Suppose that an index has 3 stocks:
- A, at $90/share
- B, at $45/share
- C, at $15/share
For simplicity, assume that the value of the index is 150, so that the divisor is 1. Share A represents 90/150 or 60% of the index, B represents 45/150 or 30% of the index, and C represents 15/150 or 10% of the index. The representation is proportional to the share price. If you own one share each of A, B, and C, you have replicated the index.
If stock A’s price rises to $100/share (and B’s and C’s remain unchanged), then the index value is 160, A represents 100/160 of the index, B represents 45/160 of the index, and C represents 15/160 of the index. Again, the representation is proportional to the share price, so if you own 1 share each of A, B, and C, you have replicated the index: no change in the number of shares, so no rebalancing.
If A then has a 2:1 stock split, so that its share price is now $50, then the index value doesn’t change (it’s still at 160), so the divisor changes: (50 + 45 + 15) / 160 = 0.6875. Stock A represents (50/0.6875)/160 (= 50/110) of the index, stock B represents (45/0.6875)/160 (= 45/110) of the index, and stock C represents (15/0.6875)/160 (= 15/110) of the index; the representations are still proportional to the stock prices. In this case, however, you would now own 2 shares of A, so you would have to sell 1 to replicate the index. In this case, their claim of no rebalancing is incorrect.

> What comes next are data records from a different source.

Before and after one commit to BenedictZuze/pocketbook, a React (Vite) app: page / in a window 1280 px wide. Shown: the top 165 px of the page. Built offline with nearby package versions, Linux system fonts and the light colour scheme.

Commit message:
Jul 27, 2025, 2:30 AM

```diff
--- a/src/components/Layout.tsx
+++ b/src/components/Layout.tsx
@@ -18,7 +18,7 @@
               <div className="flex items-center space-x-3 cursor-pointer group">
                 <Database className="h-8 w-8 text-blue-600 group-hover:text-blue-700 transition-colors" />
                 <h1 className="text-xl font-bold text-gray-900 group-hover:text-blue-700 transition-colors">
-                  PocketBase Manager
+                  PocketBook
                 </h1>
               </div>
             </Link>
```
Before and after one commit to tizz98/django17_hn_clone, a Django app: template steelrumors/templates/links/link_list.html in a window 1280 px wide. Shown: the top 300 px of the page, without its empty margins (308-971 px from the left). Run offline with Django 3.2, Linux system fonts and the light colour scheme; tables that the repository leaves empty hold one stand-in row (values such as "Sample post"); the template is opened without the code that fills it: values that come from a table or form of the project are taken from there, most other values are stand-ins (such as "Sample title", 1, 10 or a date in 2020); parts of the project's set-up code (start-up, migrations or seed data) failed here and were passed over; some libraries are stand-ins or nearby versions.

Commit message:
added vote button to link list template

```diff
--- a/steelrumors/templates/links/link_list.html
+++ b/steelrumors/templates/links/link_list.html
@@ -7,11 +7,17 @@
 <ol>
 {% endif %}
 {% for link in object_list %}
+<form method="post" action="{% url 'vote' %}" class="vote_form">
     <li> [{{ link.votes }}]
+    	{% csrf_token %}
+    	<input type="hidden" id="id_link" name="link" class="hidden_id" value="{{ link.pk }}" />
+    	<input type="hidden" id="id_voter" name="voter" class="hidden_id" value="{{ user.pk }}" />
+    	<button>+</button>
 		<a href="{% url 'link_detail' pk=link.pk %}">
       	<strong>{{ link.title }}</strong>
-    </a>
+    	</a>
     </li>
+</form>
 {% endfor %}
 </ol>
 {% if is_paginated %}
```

(You would also have to sell and buy shares – obviously – if one stock in the index were replaced with another.)
In cap-weighted indices, there is no rebalancing necessary, even with stock splits, reverse stock splits, or stock dividends.